I am still not entirely sure what a split infinitive is, do you mean "to ever gain"? I'm not sure how to go about writing some stream of consciousness in past tense?

"You ready?" the stewardess asked politely.
I gulped and took a deep breath. "Yes," I whispered, struggling to sound confident.
It was my only chance to gain a place in this orchestra: next year I would be too old. I constantly told myself that there was nothing to worry about as I climbed the stairs, although I didn't really believe it. I realised that if I didn't give it my all, all those months of practising would have gone to waste. The door was finally in sight, I could't turn back now. I muttered some last minute words of encouragement under my breath, before reaching out and grasping the handle.
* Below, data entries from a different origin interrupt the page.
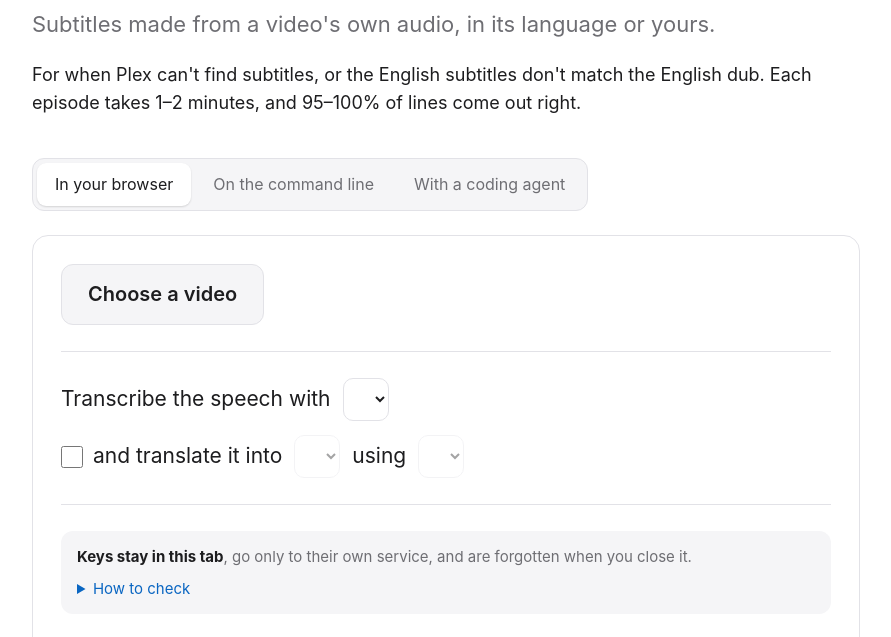
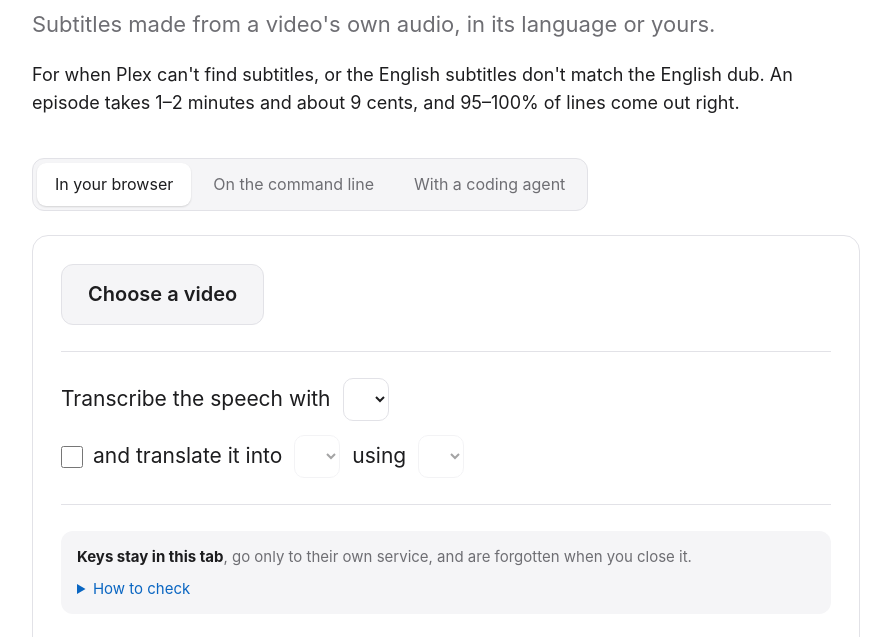
Before and after one commit to lionpal/subtitler, a website: page src/web/index.html in a window 1280 px wide. Shown: the part 110-747 px from the top of the page, without its empty margins (194-1085 px from the left). Drawn offline with Linux system fonts and the light colour scheme.

Commit message:
Mention that an episode costs about 9 cents

```diff
--- a/src/web/index.html
+++ b/src/web/index.html
@@ -105,8 +105,8 @@
   </a>
   <h1>subtitle.lol</h1>
   <p class="lede">Subtitles made from a video's own audio, in its language or yours.</p>
-  <p>For when Plex can't find subtitles, or the English subtitles don't match the English dub. Each episode takes 1–2
-    minutes, and 95–100% of lines come out right.</p>
+  <p>For when Plex can't find subtitles, or the English subtitles don't match the English dub. An episode takes 1–2
+    minutes and about 9 cents, and 95–100% of lines come out right.</p>
 
   <div class="tabs" role="tablist">
     <button role="tab" id="tab-browser" aria-controls="panel-browser" aria-selected="true">In your browser</button>
```
Also changed, not shown: README.md.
Chris said...

Yes - "to ever gain" is one. It happens when you insert an adverb between the two parts of the infinitive of the verb - here "to gain". It's becoming perfectly acceptable to most people nowadays, but people like me don't like it. In Latin, where most of our grammar originated, the infinitive would be one word - 'amare' = 'to love' - and so could not be split in this fashion.

What you have written now is good. It reads well, and convinces me with its integrity. You've used a more appropriate verb in the last sentence, and you've dealt well with the thoughts going through your head at the time. Leave it now - it's good.

What do you want to do now?

duffy said...

Do you find it easier to answer to write about a personal experience?

the teens said...

Yes Duffy I do find it easier although I'm not really sure why. Chris made me realise that when I am writing I don't play a film in my head, so maybe when I write about something that has happened to me I find it easier as I can actually picture it?

Chris said...

That's a good point - and worth going along with.

Di said...

Hey girls, I'm glad to see you back online again. Good luck with the exam next week. I'll be doing it too, btw :)